Ansary’s news had flowed upward and outward. At the outset, no one from a major network had ever heard of him. But what he said had sufficient authority that people who knew him spread his message, first to their own friends and ultimately to web journalists who spread it further. Only then did the mass media discover it and take it to a national audience. This was the best kind of grassroots collaboration with Big Media.
In Tennessee, meanwhile, Glenn Reynolds was typing, typing, typing into his weblog, Instapundit.com, which he’d started only a few weeks earlier. A law professor with a technological bent, he’d originally expected the blog to be somewhat lighthearted. The attacks changed all that.
“I was very reactive,” he told me. “I had no agenda. I was just writing about stuff, because the alternative was sitting there and watching the plane crash into the tower again and again on CNN.”
He was as furious as anyone, and wanted retaliation. But he warned against a backlash targeting Muslims. He said Americans should not give into the temptation to toss out liberty in the name of safety. He didn’t expect to develop a following, but that happened almost immediately. He’d struck a chord. He heard from people who agreed and disagreed vehemently. He kept the discussion going, adding links and perspectives.
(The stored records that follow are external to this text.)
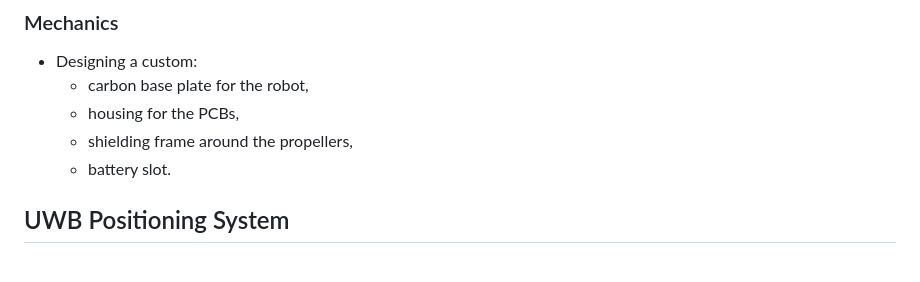
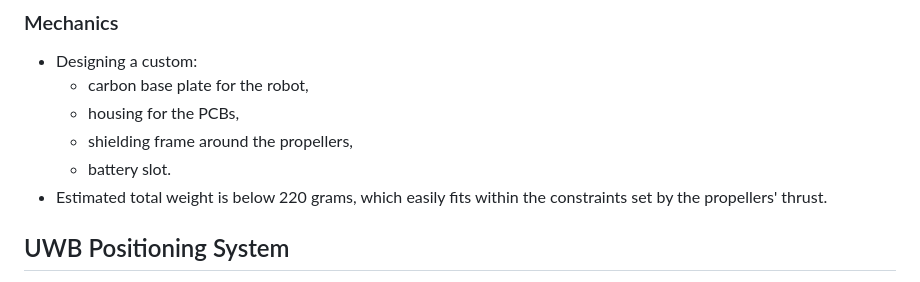
Before and after one commit to A-Rozmarynowicz/Quadcopter_Full_Implementation, a Markdown page: README.md, the part around the change. Rendered like a GitHub page.

```diff
--- a/README.md
+++ b/README.md
@@ -77,6 +77,7 @@ The current 3D model of the quadcopter is visible in Figure 3.
     - housing for the PCBs,
     - shielding frame around the propellers,
     - battery slot.
+- Estimated total weight is below 220 grams, which easily fits within the constraints set by the propellers' thrust.
 
 ## UWB Positioning System
 Part of the project is a custom positioning system that doesn't rely on a GPS signal. This is achieved by placing at least 4 Ultra-Wideband (UWB) modules near the area of the drone's operation. They measure their distance to the robot and estimate its relative position. This system is almost fully developed, and can be seen in this repository: [https://github.com/A-Rozmarynowicz/UWB_Positioning_System](https://github.com/A-Rozmarynowicz/UWB_Positioning_System).
```
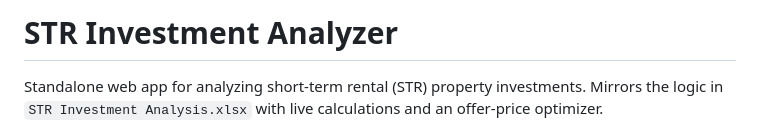
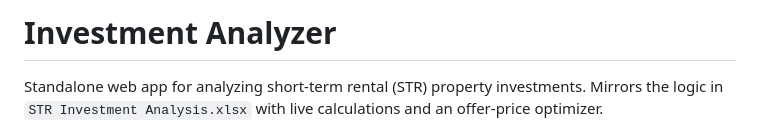
Before and after one commit to jain-aanchal/real-estate-analysis, a Markdown page: README.md, the part around the change. Drawn GitHub-style.

```diff
--- a/README.md
+++ b/README.md
@@ -1,4 +1,4 @@
-# STR Investment Analyzer
+# Investment Analyzer
 
 Standalone web app for analyzing short-term rental (STR) property investments. Mirrors the logic in `STR Investment Analysis.xlsx` with live calculations and an offer-price optimizer.
 
```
Today, InstaPundit.com has a massive following. Reynolds is constantly posting trenchant commentary, with a libertarian and rightward slant, on a variety of topics. He’s become a star in a firmament that could not have existed only a short time ago—a firmament that got its biggest boost from the cruelest day in recent American history. The day is frozen in time, but the explosions of airplanes into those buildings turned new heat on a media glacier, and the ice is still melting.